(411g) Integrated Optimization of Design, Storage Sizing, and Maintenance Policy As a Markov Decision Process Considering Varying Failure Rates
- Conference: AIChE Annual Meeting
- Year: 2020
- Proceeding: 2020 Virtual AIChE Annual Meeting
- Group: Computing and Systems Technology Division
- Time: Tuesday, November 17, 2020 - 9:30am-9:45am
A number of optimization works have been reported to optimize the reliability of chemical plants. Pistikopoulos et al. (2001) and Goel et al. (2003b) formulate an MILP model for the selection of units with different reliability and the corresponding production and maintenance planning for a fixed system configuration. Terrazas-Moreno et al. (2010) formulate an MILP model using Markov chains to optimize the expected stochastic flexibility of an integrated production site by the selection of pre-specified alternative plants and the design of intermediate storage. Kim (2017) presents a reliability model for k-out-of-n systems without repair using a structured continuous-time Markov Chain, which is solved with a parallel genetic algorithm. As an improvement, our recent mixed-integer framework (Ye et al., 2019) models the stochastic failure-repair process of the superstructure of the ASU process as a continuous-time Markov Chain, and simultaneously optimizes the redundancy selection and the maintenance policy.
This work extends the idea of our aforementioned recent work (Ye et al., 2019) to incorporate liquid storage as another strategy for increasing reliability besides considering redundant equipment and condition-based maintenance. To be specific, three strategies over design and maintenance are considered to increase the availability of the system. For design, we can install parallel units for certain processing stages, such that when the primary units fail, other units can fill in its place in order to reduce system downtime. Another design strategy for reliability is to store liquid products which can be vaporized to meet pipeline demands during plant downtimes. Furthermore, we propose to capture equipment failure rate (bathtub deterioration/failure) and condition-based maintenance with a discrete-time Markov Decision Process. The bathtub curve is discretized into three âworking statesâ of the unit with different failure rates: 1. Infant, 2. Stable, and 3. Worn-out. When a unit is not working, there are three other possible states: 4. Stand-by, 5. Stopped, and 6. Failed. One and only one action is to be assigned to each state, which is the main decision to make in terms of the maintenance policy.

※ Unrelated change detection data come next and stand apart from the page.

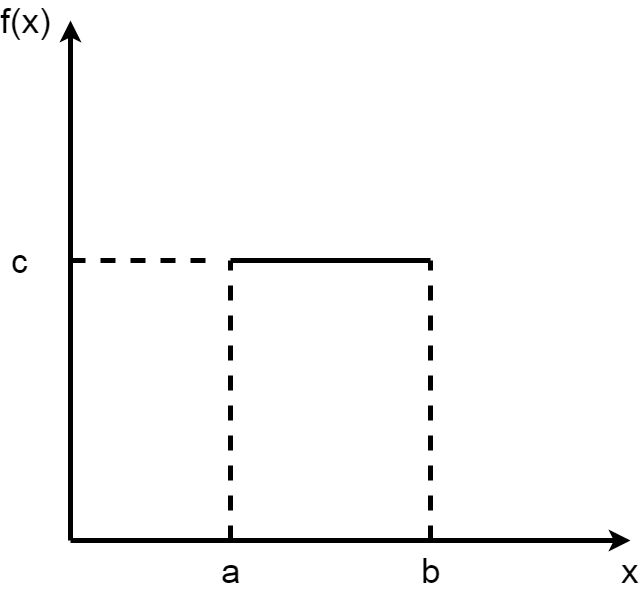
Above: Gr.png in ArseniyIFMO/TEX (draw.io), before the change. Source tidied: cells renumbered, new cells last; positions are measured from the earlier drawing's top-left corner, leaving out a move shared by most shapes. Its diagram source:
```xml
<mxGraphModel>
  <root>
    <mxCell id="0" />
    <mxCell id="1" parent="0" />
    <mxCell id="2" style="endArrow=classic;html=1;fontSize=35;strokeWidth=5;" parent="1" edge="1">
      <mxGeometry relative="1" as="geometry">
        <mxPoint x="60" y="530" as="sourcePoint" />
        <mxPoint x="60" y="10" as="targetPoint" />
      </mxGeometry>
    </mxCell>
    <mxCell id="3" style="endArrow=classic;html=1;fontSize=35;strokeWidth=5;" parent="1" edge="1">
      <mxGeometry relative="1" as="geometry">
        <mxPoint x="60" y="530" as="sourcePoint" />
        <mxPoint x="620" y="530" as="targetPoint" />
      </mxGeometry>
    </mxCell>
    <mxCell id="4" style="endArrow=none;html=1;fontSize=35;strokeWidth=5;" parent="1" edge="1">
      <mxGeometry relative="1" as="geometry">
        <mxPoint x="220" y="250" as="sourcePoint" />
        <mxPoint x="420" y="250" as="targetPoint" />
      </mxGeometry>
    </mxCell>
    <mxCell id="5" style="endArrow=none;dashed=1;html=1;jumpSize=12;fontSize=35;strokeWidth=5;" parent="1" edge="1">
      <mxGeometry relative="1" as="geometry">
        <mxPoint x="220" y="530" as="sourcePoint" />
        <mxPoint x="220" y="250" as="targetPoint" />
      </mxGeometry>
    </mxCell>
    <mxCell id="6" style="endArrow=none;dashed=1;html=1;fontSize=35;strokeWidth=5;" parent="1" edge="1">
      <mxGeometry relative="1" as="geometry">
        <mxPoint x="420" y="530" as="sourcePoint" />
        <mxPoint x="420" y="250" as="targetPoint" />
      </mxGeometry>
    </mxCell>
    <mxCell id="7" style="endArrow=none;dashed=1;html=1;jumpSize=12;fontSize=35;strokeWidth=5;" parent="1" edge="1">
      <mxGeometry relative="1" as="geometry">
        <mxPoint x="60" y="250" as="sourcePoint" />
        <mxPoint x="210" y="250" as="targetPoint" />
      </mxGeometry>
    </mxCell>
    <mxCell id="8" value="a" style="text;html=1;align=center;verticalAlign=middle;fillColor=none;strokeColor=none;rounded=0;fontSize=35;strokeWidth=5;" parent="1" vertex="1">
      <mxGeometry x="210" y="550" width="20" height="20" as="geometry" />
    </mxCell>
    <mxCell id="9" value="b" style="text;html=1;align=center;verticalAlign=middle;fillColor=none;strokeColor=none;rounded=0;fontSize=35;strokeWidth=5;" parent="1" vertex="1">
      <mxGeometry x="410" y="550" width="20" height="20" as="geometry" />
    </mxCell>
    <mxCell id="10" value="c" style="text;html=1;align=center;verticalAlign=middle;fillColor=none;strokeColor=none;rounded=0;fontSize=35;strokeWidth=5;" parent="1" vertex="1">
      <mxGeometry y="240" width="20" height="20" as="geometry" />
    </mxCell>
    <mxCell id="11" value="x" style="text;html=1;align=center;verticalAlign=middle;fillColor=none;strokeColor=none;rounded=0;fontSize=35;" parent="1" vertex="1">
      <mxGeometry x="610" y="550" width="20" height="20" as="geometry" />
    </mxCell>
    <mxCell id="12" value="f(x)" style="text;html=1;align=center;verticalAlign=middle;fillColor=none;strokeColor=none;rounded=0;fontSize=35;strokeWidth=5;" parent="1" vertex="1">
      <mxGeometry width="30" height="20" as="geometry" />
    </mxCell>
  </root>
</mxGraphModel>
```
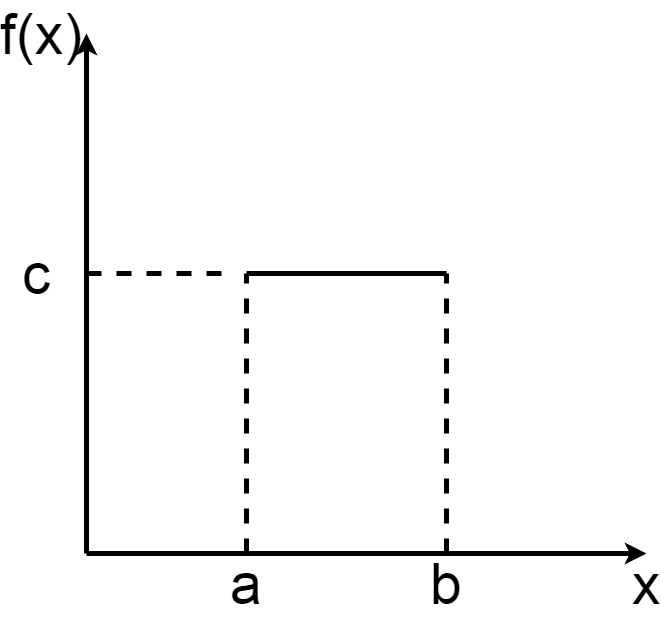
After the change.

Change to the diagram source:
```diff
@@ -38,19 +38,19 @@
         <mxPoint x="210" y="250" as="targetPoint" />
       </mxGeometry>
     </mxCell>
-    <mxCell id="8" value="a" style="text;html=1;align=center;verticalAlign=middle;fillColor=none;strokeColor=none;rounded=0;fontSize=35;strokeWidth=5;" parent="1" vertex="1">
+    <mxCell id="8" value="a" style="text;html=1;align=center;verticalAlign=middle;fillColor=none;strokeColor=none;rounded=0;fontSize=57;strokeWidth=5;" parent="1" vertex="1">
       <mxGeometry x="210" y="550" width="20" height="20" as="geometry" />
     </mxCell>
-    <mxCell id="9" value="b" style="text;html=1;align=center;verticalAlign=middle;fillColor=none;strokeColor=none;rounded=0;fontSize=35;strokeWidth=5;" parent="1" vertex="1">
+    <mxCell id="9" value="b" style="text;html=1;align=center;verticalAlign=middle;fillColor=none;strokeColor=none;rounded=0;fontSize=57;strokeWidth=5;" parent="1" vertex="1">
       <mxGeometry x="410" y="550" width="20" height="20" as="geometry" />
     </mxCell>
-    <mxCell id="10" value="c" style="text;html=1;align=center;verticalAlign=middle;fillColor=none;strokeColor=none;rounded=0;fontSize=35;strokeWidth=5;" parent="1" vertex="1">
+    <mxCell id="10" value="c" style="text;html=1;align=center;verticalAlign=middle;fillColor=none;strokeColor=none;rounded=0;fontSize=57;strokeWidth=5;" parent="1" vertex="1">
       <mxGeometry y="240" width="20" height="20" as="geometry" />
     </mxCell>
-    <mxCell id="11" value="x" style="text;html=1;align=center;verticalAlign=middle;fillColor=none;strokeColor=none;rounded=0;fontSize=35;" parent="1" vertex="1">
+    <mxCell id="11" value="x" style="text;html=1;align=center;verticalAlign=middle;fillColor=none;strokeColor=none;rounded=0;fontSize=57;strokeWidth=5;" parent="1" vertex="1">
       <mxGeometry x="610" y="550" width="20" height="20" as="geometry" />
     </mxCell>
-    <mxCell id="12" value="f(x)" style="text;html=1;align=center;verticalAlign=middle;fillColor=none;strokeColor=none;rounded=0;fontSize=35;strokeWidth=5;" parent="1" vertex="1">
+    <mxCell id="12" value="f(x)" style="text;html=1;align=center;verticalAlign=middle;fillColor=none;strokeColor=none;rounded=0;fontSize=57;strokeWidth=5;" parent="1" vertex="1">
       <mxGeometry width="30" height="20" as="geometry" />
     </mxCell>
   </root>
```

We embed the optimal condition of Markov Decision Processes and the stationary probability distribution conditions of the reduced Markov Chain into an MINLP (DMP) model that considers the economic trade-off among all major decisions. In order to make the model solvable, we propose a standard linearization for the bilinear terms of binary variables and continuous variables, and a reformulation of the objective function that potentially provides a stronger relaxation of the objective. An example based on the reliable design of a real-world air separation unit is used to demonstrate how to extract the model parameters from the raw data. We attempted to solve the MINLP (DMP) directly with several global solvers and found that they would not solve in reasonable amount of time. Therefore, we propose an algorithm that consists of two phases, Enumeration and Bounding, and Rewards Iteration. The validity of the bounding is based on the earlier introduced reformulation of the objective function. Resolving the example shows that the two-phase algorithm greatly reduces the required computational effort. The algorithm also has consistent performance over 20 randomly generated problems based on the original example of 4 processing stages. Another group of 20 random problems of 6 processing stages are also solved and show good computational results.